What to produce: Search the data for the string "Provides" and copy each line in which it appears.

[Opening Extracted entries section]

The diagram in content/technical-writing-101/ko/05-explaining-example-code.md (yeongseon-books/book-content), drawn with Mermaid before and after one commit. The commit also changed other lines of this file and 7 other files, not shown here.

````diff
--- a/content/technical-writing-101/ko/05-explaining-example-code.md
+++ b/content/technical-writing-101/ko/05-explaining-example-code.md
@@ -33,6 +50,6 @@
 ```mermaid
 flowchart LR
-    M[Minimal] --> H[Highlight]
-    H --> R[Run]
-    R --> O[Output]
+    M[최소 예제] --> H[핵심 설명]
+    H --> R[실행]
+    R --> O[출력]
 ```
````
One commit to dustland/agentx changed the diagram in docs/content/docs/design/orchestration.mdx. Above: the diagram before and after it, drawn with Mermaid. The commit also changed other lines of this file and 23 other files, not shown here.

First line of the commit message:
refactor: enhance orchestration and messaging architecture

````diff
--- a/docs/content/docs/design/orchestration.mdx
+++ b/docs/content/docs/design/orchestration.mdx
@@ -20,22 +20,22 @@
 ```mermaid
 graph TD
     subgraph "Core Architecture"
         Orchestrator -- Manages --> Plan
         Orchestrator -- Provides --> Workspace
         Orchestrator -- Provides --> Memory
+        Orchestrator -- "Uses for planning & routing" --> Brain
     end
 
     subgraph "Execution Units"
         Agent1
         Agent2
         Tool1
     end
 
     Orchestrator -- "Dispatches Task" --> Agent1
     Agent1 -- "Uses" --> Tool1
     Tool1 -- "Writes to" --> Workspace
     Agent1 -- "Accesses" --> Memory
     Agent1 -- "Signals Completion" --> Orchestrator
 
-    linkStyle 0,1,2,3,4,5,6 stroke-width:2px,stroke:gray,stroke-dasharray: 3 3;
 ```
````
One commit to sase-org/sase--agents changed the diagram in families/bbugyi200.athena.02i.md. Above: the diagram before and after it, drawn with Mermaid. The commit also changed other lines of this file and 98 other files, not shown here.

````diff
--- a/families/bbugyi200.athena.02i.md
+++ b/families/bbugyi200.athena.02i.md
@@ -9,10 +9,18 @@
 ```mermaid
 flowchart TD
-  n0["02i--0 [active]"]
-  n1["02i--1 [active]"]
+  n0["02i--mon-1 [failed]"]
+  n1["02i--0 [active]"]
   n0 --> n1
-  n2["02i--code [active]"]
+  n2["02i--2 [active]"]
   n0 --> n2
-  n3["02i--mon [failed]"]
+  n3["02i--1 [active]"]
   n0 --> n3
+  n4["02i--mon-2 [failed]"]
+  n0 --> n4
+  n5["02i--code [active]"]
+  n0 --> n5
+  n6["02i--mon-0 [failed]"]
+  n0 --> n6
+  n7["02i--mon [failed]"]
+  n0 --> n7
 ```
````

[Closing Extracted entries section]

Task result:
         Orchestrator -- Provides --> Workspace
         Orchestrator -- Provides --> Memory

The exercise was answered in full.